Edit tracking data
* * * * * * * * *

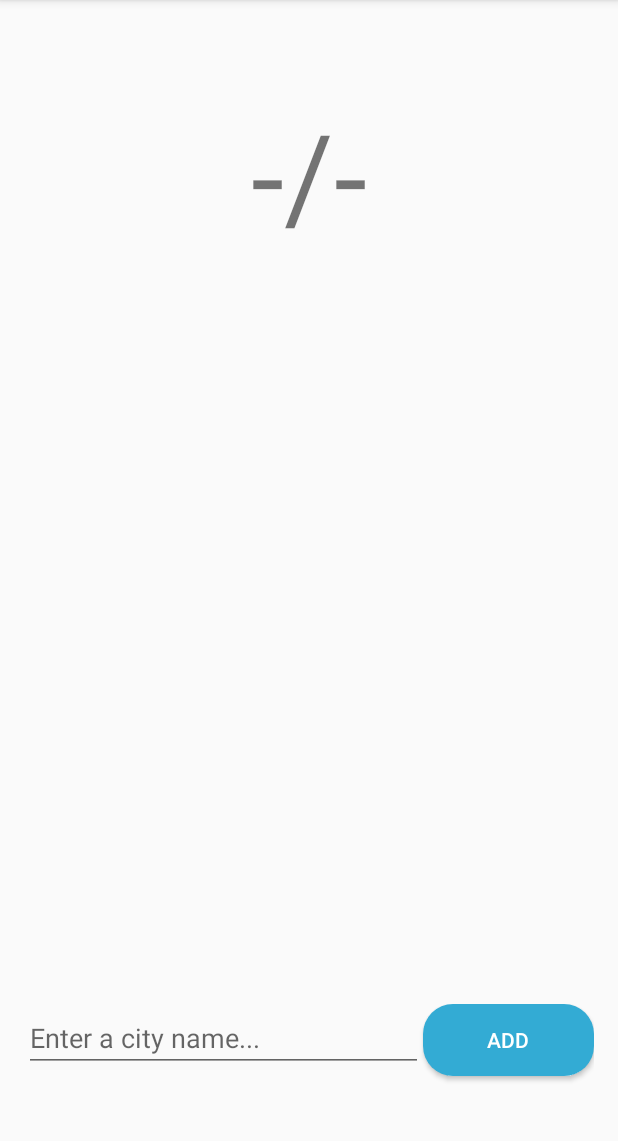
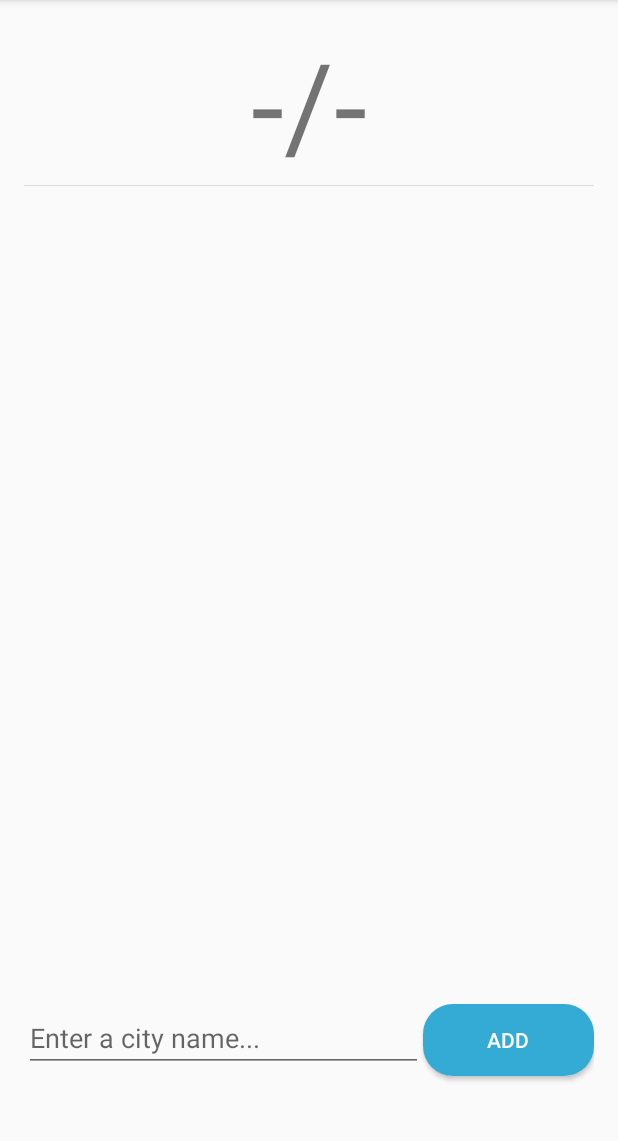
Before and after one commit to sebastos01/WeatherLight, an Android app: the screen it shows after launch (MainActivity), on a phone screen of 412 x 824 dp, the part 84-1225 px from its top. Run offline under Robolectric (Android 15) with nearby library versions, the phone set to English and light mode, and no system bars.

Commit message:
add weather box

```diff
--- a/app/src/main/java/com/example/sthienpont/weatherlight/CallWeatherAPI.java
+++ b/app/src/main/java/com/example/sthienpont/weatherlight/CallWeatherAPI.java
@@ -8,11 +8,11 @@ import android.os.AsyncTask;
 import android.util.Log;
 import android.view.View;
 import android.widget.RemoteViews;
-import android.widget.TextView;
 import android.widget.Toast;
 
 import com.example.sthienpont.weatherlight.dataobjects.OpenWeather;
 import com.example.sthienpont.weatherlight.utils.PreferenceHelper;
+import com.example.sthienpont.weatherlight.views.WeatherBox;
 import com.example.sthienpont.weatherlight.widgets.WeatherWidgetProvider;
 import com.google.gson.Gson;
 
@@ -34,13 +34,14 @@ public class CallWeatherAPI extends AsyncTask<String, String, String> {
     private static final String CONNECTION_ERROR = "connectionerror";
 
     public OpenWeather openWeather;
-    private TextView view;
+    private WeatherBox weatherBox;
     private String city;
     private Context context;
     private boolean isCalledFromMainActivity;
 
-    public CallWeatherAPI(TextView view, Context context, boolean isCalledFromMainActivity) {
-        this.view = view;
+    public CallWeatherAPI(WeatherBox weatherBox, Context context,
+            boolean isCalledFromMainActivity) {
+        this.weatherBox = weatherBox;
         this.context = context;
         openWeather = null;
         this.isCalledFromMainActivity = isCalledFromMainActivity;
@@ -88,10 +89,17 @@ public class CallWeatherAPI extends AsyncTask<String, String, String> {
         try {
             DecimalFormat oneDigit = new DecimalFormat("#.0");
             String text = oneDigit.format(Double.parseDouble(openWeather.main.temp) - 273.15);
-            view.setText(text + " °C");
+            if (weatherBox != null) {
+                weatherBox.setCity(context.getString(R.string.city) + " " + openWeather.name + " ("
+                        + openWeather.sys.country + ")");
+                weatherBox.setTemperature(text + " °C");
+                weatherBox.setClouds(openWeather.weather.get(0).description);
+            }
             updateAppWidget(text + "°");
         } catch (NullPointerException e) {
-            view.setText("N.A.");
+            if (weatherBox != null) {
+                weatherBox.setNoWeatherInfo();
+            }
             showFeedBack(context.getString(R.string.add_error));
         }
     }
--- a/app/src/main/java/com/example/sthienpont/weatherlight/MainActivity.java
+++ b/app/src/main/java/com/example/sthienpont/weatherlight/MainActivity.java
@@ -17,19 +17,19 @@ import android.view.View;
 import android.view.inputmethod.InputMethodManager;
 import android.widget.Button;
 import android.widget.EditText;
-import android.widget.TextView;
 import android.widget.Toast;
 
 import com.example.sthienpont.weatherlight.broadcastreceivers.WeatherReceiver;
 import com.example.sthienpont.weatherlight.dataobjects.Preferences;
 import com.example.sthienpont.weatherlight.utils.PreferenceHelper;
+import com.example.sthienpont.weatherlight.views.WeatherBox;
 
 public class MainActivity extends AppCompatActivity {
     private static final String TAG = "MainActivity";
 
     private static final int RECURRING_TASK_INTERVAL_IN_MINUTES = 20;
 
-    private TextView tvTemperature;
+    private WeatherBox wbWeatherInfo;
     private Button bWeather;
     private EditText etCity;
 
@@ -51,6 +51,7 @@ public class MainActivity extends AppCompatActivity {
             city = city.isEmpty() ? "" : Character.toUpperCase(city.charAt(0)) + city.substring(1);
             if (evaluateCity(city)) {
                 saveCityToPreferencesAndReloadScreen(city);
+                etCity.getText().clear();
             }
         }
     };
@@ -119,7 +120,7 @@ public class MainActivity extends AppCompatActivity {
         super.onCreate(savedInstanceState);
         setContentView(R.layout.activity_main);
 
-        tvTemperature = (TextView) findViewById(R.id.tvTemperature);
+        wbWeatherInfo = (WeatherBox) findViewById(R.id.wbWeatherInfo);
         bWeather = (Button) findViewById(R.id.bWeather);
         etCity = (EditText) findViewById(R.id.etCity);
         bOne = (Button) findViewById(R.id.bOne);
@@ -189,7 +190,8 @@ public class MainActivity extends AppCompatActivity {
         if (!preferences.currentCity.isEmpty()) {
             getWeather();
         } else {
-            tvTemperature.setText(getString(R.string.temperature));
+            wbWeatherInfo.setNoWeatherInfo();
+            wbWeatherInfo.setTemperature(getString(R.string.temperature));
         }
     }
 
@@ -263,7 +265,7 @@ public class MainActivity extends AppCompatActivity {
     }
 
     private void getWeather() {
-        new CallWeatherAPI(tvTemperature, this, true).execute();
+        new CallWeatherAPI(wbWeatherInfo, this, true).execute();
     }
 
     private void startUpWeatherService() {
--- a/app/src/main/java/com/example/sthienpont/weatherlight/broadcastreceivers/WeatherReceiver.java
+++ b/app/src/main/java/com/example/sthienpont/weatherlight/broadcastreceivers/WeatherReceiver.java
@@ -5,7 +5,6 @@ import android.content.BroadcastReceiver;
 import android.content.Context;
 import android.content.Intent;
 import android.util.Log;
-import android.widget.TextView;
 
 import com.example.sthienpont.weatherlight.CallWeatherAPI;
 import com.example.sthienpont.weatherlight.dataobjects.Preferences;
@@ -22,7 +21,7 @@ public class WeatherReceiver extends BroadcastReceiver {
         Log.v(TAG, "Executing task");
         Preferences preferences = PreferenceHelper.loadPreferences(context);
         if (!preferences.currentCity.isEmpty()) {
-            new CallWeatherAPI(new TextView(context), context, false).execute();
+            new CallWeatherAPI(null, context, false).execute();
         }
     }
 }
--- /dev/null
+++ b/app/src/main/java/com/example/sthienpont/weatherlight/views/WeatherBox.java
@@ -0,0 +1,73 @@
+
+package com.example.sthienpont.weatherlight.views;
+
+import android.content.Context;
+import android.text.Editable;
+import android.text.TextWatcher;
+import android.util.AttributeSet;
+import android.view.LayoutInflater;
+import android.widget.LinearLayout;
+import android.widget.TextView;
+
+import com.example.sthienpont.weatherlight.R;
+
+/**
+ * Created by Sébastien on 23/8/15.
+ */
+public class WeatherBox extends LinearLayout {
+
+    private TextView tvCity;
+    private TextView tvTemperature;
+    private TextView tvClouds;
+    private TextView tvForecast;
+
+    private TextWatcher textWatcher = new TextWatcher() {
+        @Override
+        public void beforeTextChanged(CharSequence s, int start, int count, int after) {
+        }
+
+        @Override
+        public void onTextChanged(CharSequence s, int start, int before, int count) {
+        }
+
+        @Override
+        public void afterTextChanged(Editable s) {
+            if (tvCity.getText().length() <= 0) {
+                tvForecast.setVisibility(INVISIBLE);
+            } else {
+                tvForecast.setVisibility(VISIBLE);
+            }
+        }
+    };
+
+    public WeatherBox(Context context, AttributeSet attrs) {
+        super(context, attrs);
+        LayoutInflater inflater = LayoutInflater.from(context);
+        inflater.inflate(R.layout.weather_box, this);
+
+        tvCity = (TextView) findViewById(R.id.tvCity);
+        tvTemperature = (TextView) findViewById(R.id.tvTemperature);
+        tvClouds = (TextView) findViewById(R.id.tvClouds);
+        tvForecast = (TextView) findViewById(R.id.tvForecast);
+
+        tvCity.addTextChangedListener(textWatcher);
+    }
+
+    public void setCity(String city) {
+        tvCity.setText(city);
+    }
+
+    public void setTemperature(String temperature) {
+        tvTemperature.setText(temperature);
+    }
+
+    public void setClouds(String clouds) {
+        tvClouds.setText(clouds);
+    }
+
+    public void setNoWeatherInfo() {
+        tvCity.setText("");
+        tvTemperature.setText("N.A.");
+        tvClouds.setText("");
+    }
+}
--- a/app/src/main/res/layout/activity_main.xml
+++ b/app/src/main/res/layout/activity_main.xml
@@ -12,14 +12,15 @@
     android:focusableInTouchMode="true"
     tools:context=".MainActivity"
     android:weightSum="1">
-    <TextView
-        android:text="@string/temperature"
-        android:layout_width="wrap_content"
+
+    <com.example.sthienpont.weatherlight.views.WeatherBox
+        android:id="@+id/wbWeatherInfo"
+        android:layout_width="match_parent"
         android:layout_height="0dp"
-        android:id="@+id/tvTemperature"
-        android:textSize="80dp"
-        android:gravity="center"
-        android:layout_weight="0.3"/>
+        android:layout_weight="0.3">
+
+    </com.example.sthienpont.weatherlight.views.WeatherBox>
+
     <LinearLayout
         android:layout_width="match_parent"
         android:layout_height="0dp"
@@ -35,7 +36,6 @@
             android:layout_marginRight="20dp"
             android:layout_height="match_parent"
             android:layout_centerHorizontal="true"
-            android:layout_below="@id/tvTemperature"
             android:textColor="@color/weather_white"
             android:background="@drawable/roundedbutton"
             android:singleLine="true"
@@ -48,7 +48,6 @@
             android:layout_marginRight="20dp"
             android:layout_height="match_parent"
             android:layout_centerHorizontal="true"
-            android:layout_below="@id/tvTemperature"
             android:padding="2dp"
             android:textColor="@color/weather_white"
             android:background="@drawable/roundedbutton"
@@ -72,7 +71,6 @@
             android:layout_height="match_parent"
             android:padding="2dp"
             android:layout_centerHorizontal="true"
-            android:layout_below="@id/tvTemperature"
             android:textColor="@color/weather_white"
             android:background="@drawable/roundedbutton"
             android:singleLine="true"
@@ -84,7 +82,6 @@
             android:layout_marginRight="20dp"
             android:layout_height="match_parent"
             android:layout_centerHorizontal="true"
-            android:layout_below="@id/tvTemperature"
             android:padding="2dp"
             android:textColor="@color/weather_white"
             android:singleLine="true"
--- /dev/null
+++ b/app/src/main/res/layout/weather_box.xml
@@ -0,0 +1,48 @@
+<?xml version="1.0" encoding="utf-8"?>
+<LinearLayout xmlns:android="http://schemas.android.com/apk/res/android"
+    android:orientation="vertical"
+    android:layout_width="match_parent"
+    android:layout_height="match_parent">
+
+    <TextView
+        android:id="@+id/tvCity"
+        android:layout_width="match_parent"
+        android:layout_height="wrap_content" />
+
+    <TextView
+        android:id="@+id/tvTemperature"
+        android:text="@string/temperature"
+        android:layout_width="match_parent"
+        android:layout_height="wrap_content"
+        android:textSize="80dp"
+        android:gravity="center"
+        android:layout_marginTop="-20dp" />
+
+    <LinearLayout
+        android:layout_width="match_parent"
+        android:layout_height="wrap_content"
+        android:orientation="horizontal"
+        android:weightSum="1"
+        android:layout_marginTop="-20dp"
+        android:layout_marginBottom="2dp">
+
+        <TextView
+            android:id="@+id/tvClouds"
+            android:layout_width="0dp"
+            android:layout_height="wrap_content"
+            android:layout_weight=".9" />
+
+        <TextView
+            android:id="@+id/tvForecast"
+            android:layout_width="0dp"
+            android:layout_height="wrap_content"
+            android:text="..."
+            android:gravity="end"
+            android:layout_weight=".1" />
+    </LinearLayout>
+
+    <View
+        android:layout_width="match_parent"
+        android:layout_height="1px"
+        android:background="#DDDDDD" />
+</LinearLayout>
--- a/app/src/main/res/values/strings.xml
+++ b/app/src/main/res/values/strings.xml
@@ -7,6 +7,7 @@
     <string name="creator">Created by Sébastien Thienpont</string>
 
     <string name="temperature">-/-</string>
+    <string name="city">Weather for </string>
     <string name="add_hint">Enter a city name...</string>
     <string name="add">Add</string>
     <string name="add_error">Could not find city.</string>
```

* * * * * * * * *

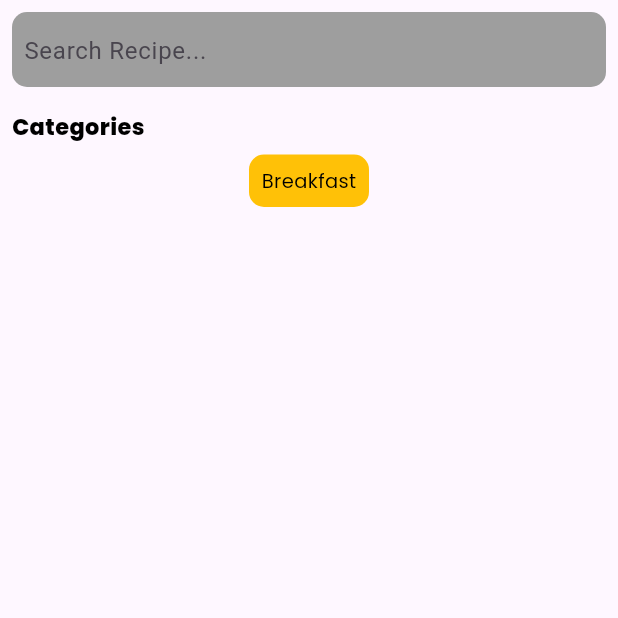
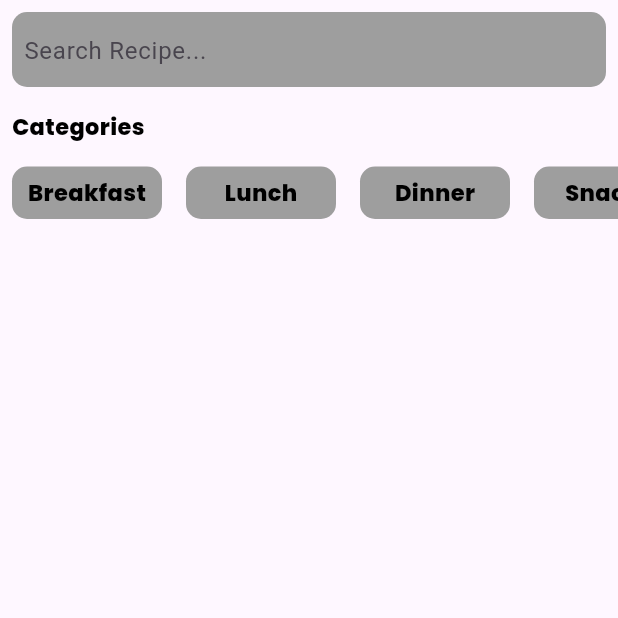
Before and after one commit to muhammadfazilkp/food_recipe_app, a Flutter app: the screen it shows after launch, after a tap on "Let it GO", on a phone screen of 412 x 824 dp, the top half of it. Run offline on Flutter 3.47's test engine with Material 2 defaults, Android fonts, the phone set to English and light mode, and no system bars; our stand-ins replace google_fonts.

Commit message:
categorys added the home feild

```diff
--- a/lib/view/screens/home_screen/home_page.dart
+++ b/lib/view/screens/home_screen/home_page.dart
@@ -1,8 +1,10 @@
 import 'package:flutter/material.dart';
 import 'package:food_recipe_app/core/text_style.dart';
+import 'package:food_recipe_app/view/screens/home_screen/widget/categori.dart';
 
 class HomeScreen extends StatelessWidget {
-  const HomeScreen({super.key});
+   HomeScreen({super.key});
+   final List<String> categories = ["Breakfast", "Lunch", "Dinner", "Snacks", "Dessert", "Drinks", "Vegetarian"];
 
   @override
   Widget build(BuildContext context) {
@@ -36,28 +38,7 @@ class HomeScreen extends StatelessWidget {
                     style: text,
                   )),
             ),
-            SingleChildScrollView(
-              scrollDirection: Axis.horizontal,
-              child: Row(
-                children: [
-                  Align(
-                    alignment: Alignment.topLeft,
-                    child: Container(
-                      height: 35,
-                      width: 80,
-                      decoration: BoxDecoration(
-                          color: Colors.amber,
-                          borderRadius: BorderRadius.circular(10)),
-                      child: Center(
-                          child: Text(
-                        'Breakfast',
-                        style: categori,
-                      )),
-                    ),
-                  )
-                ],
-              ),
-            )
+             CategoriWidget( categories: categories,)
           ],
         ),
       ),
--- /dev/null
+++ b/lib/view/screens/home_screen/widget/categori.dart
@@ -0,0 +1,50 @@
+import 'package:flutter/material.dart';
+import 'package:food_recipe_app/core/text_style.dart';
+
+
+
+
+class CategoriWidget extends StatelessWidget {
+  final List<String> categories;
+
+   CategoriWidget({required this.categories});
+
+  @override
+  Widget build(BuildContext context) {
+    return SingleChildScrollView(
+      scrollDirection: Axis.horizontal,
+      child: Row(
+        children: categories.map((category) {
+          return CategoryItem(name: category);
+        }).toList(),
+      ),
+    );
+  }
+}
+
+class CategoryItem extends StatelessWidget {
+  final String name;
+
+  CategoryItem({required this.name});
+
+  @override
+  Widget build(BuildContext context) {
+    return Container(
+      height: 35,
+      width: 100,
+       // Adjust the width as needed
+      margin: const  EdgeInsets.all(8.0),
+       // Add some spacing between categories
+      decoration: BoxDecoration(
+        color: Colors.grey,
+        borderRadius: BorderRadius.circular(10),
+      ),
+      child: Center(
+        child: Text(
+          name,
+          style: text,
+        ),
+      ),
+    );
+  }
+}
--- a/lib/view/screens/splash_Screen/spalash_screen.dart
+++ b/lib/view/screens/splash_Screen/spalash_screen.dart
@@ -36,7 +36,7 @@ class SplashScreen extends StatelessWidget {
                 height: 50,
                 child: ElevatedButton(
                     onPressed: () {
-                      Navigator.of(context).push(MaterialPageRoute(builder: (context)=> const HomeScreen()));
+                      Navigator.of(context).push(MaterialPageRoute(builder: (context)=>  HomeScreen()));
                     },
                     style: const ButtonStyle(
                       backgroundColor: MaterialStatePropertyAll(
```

* * * * * * * * *

Scan the data above and copy each line containing the word "tvCity".

**Solution for this task**
+    private TextView tvCity;
+            if (tvCity.getText().length() <= 0) {
+        tvCity = (TextView) findViewById(R.id.tvCity);
+        tvCity.addTextChangedListener(textWatcher);
+        tvCity.setText(city);
+        tvCity.setText("");
+        android:id="@+id/tvCity"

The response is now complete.